— Data supplied —
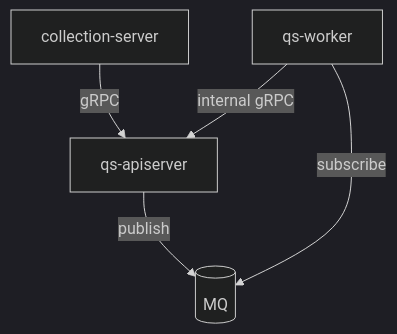
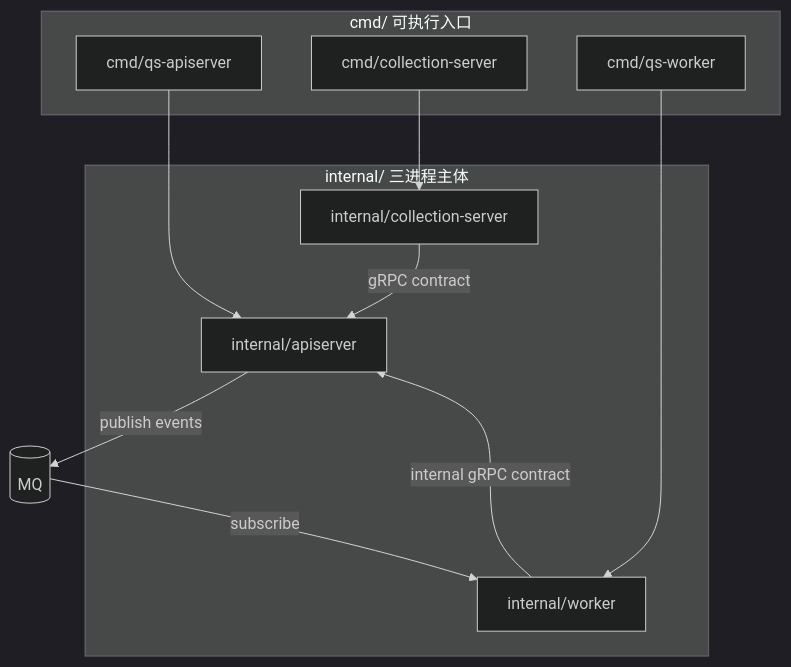
Before and after one commit to FangcunMount/qs-server: the first of 3 diagrams in docs/00-总览/02-代码组织与边界.md, drawn with Mermaid (dark theme). The commit also changed other lines of this file and 18 other files, not shown here.

````diff
--- a/docs/00-总览/02-代码组织与边界.md
+++ b/docs/00-总览/02-代码组织与边界.md
@@ -121,11 +46,23 @@
 ```mermaid
 flowchart TB
-    col[collection-server]
-    api[qs-apiserver]
-    w[qs-worker]
+    subgraph cmd[cmd/ 可执行入口]
+        cmdapi[cmd/qs-apiserver]
+        cmdcol[cmd/collection-server]
+        cmdwk[cmd/qs-worker]
+    end
 
-    col -->|gRPC| api
-    w -->|internal gRPC| api
-    w -->|subscribe| mq[(MQ)]
-    api -->|publish| mq
+    subgraph runtime[internal/ 三进程主体]
+        api[internal/apiserver]
+        col[internal/collection-server]
+        wk[internal/worker]
+    end
+
+    cmdapi --> api
+    cmdcol --> col
+    cmdwk --> wk
+
+    col -->|gRPC contract| api
+    wk -->|internal gRPC contract| api
+    api -->|publish events| mq[(MQ)]
+    mq -->|subscribe| wk
 ```
````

— What you should do —
How many lines of these records include the word "docs"? Only the number should be written.

— Solution —
3